■ Exercise details
Only the pictures stay out; every record is to be quoted exactly.

------------------------------------

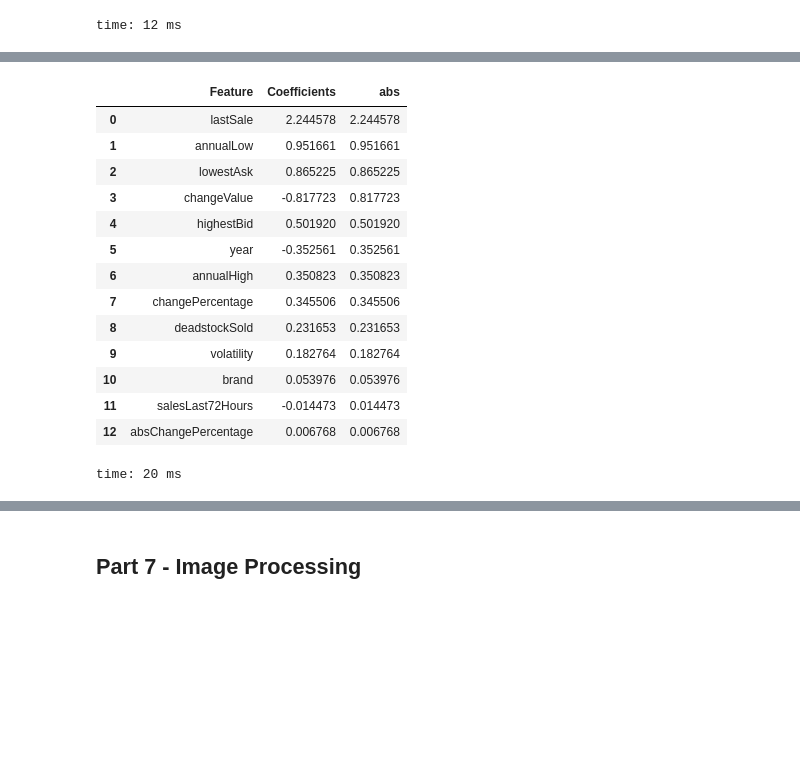
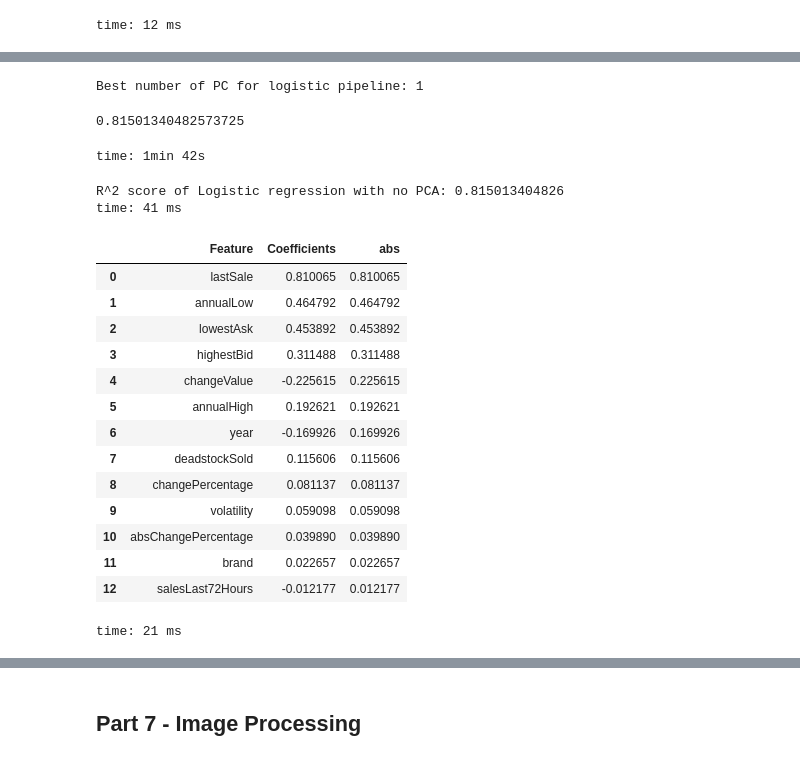
Before and after one commit to chrisk447/Capstone-GA, a Jupyter notebook: StockX Notebook.ipynb, the cells around one changed output, grey strips where cells are left out. Drawn from its saved outputs; the diff is of its cells as text; code cells hidden in the pictures; blank space fills up the shorter version.

```diff
--- a/StockX Notebook.ipynb
+++ b/StockX Notebook.ipynb
@@ -783,6 +746,0 @@ time: 40 ms
-# %%
-# Non-PCA logistic regression
-X = no_extra_df.drop(['rarity', 'rarity_bool'], axis=1)
-y = num_df.rarity_bool
-logr = LogisticRegression()
-model_maker(X,y,0,logr);
@@ -793,22 +747,63 @@ time: 52 ms
+# %%
+# Logistic Regression with PCA
+Xs, Xst, y_train, y_test = setup(regression=False)
+
+log_param = {
+    'features__pca__n_components':np.arange(len(X.columns)),
+    'logreg__penalty':['l1','l2'],
+    'logreg__solver':['liblinear'],
+    'logreg__C':np.logspace(-5,0,20)
+}
+
+gs_log = GridSearchCV(log_pipeline, param_grid=log_param, cv=10)
+gs_log.fit(Xs, y_train)
+log_pca = gs_log.best_params_['features__pca__n_components']
+log_penalty = gs_log.best_params_['logreg__penalty']
+log_solver = gs_log.best_params_['logreg__solver']
+log_C = gs_log.best_params_['logreg__C']
+print 'Best number of PC for logistic pipeline:', log_pca
+
+log_pipeline.set_params(features__pca__n_components=log_pca,
+                        logreg__penalty=log_penalty,
+                        logreg__solver=log_solver,
+                        logreg__C=log_C)
+log_pipeline.fit(Xs, y_train)
+log_pipeline.score(Xst, y_test)
+# %% [output]
+Best number of PC for logistic pipeline: 1
+0.81501340482573725
+time: 1min 42s
+# %%
+# Non-PCA logistic regression
+log_pipeline.set_params(features__pca__n_components=None,
+                        logreg__penalty=log_penalty,
+                        logreg__solver=log_solver,
+                        logreg__C=log_C)
+log_pipeline.fit(Xs, y_train)
+print 'R^2 score of Logistic regression with no PCA:', log_pipeline.score(Xst, y_test)
+logr_coef = log_pipeline.get_params()['logreg'].coef_
+# %% [output]
+R^2 score of Logistic regression with no PCA: 0.815013404826
+time: 41 ms
 # %%
 # Getting only the top coefficients from the logistic regression
-coef_df = pd.DataFrame(zip(no_extra_df.drop(['rarity','rarity_bool'],axis=1).columns, logr.coef_[0]), columns=['Feature', 'Coefficients'])
+coef_df = pd.DataFrame(zip(no_extra_df.columns, logr_coef.flatten()), columns=['Feature', 'Coefficients'])
 coef_df['abs'] = abs(coef_df.Coefficients).copy()
 coef_df = coef_df.sort_values('abs', ascending=False).reset_index(drop=True)
 coef_df
 # %% [output]
 |  | Feature | Coefficients | abs |
-| 0 | lastSale | 2.244578 | 2.244578 |
-| 1 | annualLow | 0.951661 | 0.951661 |
-| 2 | lowestAsk | 0.865225 | 0.865225 |
-| 3 | changeValue | -0.817723 | 0.817723 |
-| 4 | highestBid | 0.501920 | 0.501920 |
-| 5 | year | -0.352561 | 0.352561 |
-| 6 | annualHigh | 0.350823 | 0.350823 |
-| 7 | changePercentage | 0.345506 | 0.345506 |
-| 8 | deadstockSold | 0.231653 | 0.231653 |
-| 9 | volatility | 0.182764 | 0.182764 |
-| 10 | brand | 0.053976 | 0.053976 |
-| 11 | salesLast72Hours | -0.014473 | 0.014473 |
-| 12 | absChangePercentage | 0.006768 | 0.006768 |
+| 0 | lastSale | 0.810065 | 0.810065 |
+| 1 | annualLow | 0.464792 | 0.464792 |
+| 2 | lowestAsk | 0.453892 | 0.453892 |
+| 3 | highestBid | 0.311488 | 0.311488 |
+| 4 | changeValue | -0.225615 | 0.225615 |
+| 5 | annualHigh | 0.192621 | 0.192621 |
+| 6 | year | -0.169926 | 0.169926 |
+| 7 | deadstockSold | 0.115606 | 0.115606 |
+| 8 | changePercentage | 0.081137 | 0.081137 |
+| 9 | volatility | 0.059098 | 0.059098 |
+| 10 | absChangePercentage | 0.039890 | 0.039890 |
+| 11 | brand | 0.022657 | 0.022657 |
+| 12 | salesLast72Hours | -0.012177 | 0.012177 |
-time: 20 ms
+time: 21 ms
```
Also changed, not shown: parts of 20 cells of this notebook.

------------------------------------

■ Result
Before and after one commit to chrisk447/Capstone-GA, a Jupyter notebook: StockX Notebook.ipynb, the cells around one changed output, grey strips where cells are left out. Drawn from its saved outputs; the diff is of its cells as text; code cells hidden in the pictures; blank space fills up the shorter version.

```diff
--- a/StockX Notebook.ipynb
+++ b/StockX Notebook.ipynb
@@ -783,6 +746,0 @@ time: 40 ms
-# %%
-# Non-PCA logistic regression
-X = no_extra_df.drop(['rarity', 'rarity_bool'], axis=1)
-y = num_df.rarity_bool
-logr = LogisticRegression()
-model_maker(X,y,0,logr);
@@ -793,22 +747,63 @@ time: 52 ms
+# %%
+# Logistic Regression with PCA
+Xs, Xst, y_train, y_test = setup(regression=False)
+
+log_param = {
+    'features__pca__n_components':np.arange(len(X.columns)),
+    'logreg__penalty':['l1','l2'],
+    'logreg__solver':['liblinear'],
+    'logreg__C':np.logspace(-5,0,20)
+}
+
+gs_log = GridSearchCV(log_pipeline, param_grid=log_param, cv=10)
+gs_log.fit(Xs, y_train)
+log_pca = gs_log.best_params_['features__pca__n_components']
+log_penalty = gs_log.best_params_['logreg__penalty']
+log_solver = gs_log.best_params_['logreg__solver']
+log_C = gs_log.best_params_['logreg__C']
+print 'Best number of PC for logistic pipeline:', log_pca
+
+log_pipeline.set_params(features__pca__n_components=log_pca,
+                        logreg__penalty=log_penalty,
+                        logreg__solver=log_solver,
+                        logreg__C=log_C)
+log_pipeline.fit(Xs, y_train)
+log_pipeline.score(Xst, y_test)
+# %% [output]
+Best number of PC for logistic pipeline: 1
+0.81501340482573725
+time: 1min 42s
+# %%
+# Non-PCA logistic regression
+log_pipeline.set_params(features__pca__n_components=None,
+                        logreg__penalty=log_penalty,
+                        logreg__solver=log_solver,
+                        logreg__C=log_C)
+log_pipeline.fit(Xs, y_train)
+print 'R^2 score of Logistic regression with no PCA:', log_pipeline.score(Xst, y_test)
+logr_coef = log_pipeline.get_params()['logreg'].coef_
+# %% [output]
+R^2 score of Logistic regression with no PCA: 0.815013404826
+time: 41 ms
 # %%
 # Getting only the top coefficients from the logistic regression
-coef_df = pd.DataFrame(zip(no_extra_df.drop(['rarity','rarity_bool'],axis=1).columns, logr.coef_[0]), columns=['Feature', 'Coefficients'])
+coef_df = pd.DataFrame(zip(no_extra_df.columns, logr_coef.flatten()), columns=['Feature', 'Coefficients'])
 coef_df['abs'] = abs(coef_df.Coefficients).copy()
 coef_df = coef_df.sort_values('abs', ascending=False).reset_index(drop=True)
 coef_df
 # %% [output]
 |  | Feature | Coefficients | abs |
-| 0 | lastSale | 2.244578 | 2.244578 |
-| 1 | annualLow | 0.951661 | 0.951661 |
-| 2 | lowestAsk | 0.865225 | 0.865225 |
-| 3 | changeValue | -0.817723 | 0.817723 |
-| 4 | highestBid | 0.501920 | 0.501920 |
-| 5 | year | -0.352561 | 0.352561 |
-| 6 | annualHigh | 0.350823 | 0.350823 |
-| 7 | changePercentage | 0.345506 | 0.345506 |
-| 8 | deadstockSold | 0.231653 | 0.231653 |
-| 9 | volatility | 0.182764 | 0.182764 |
-| 10 | brand | 0.053976 | 0.053976 |
-| 11 | salesLast72Hours | -0.014473 | 0.014473 |
-| 12 | absChangePercentage | 0.006768 | 0.006768 |
+| 0 | lastSale | 0.810065 | 0.810065 |
+| 1 | annualLow | 0.464792 | 0.464792 |
+| 2 | lowestAsk | 0.453892 | 0.453892 |
+| 3 | highestBid | 0.311488 | 0.311488 |
+| 4 | changeValue | -0.225615 | 0.225615 |
+| 5 | annualHigh | 0.192621 | 0.192621 |
+| 6 | year | -0.169926 | 0.169926 |
+| 7 | deadstockSold | 0.115606 | 0.115606 |
+| 8 | changePercentage | 0.081137 | 0.081137 |
+| 9 | volatility | 0.059098 | 0.059098 |
+| 10 | absChangePercentage | 0.039890 | 0.039890 |
+| 11 | brand | 0.022657 | 0.022657 |
+| 12 | salesLast72Hours | -0.012177 | 0.012177 |
-time: 20 ms
+time: 21 ms
```
Also changed, not shown: parts of 20 cells of this notebook.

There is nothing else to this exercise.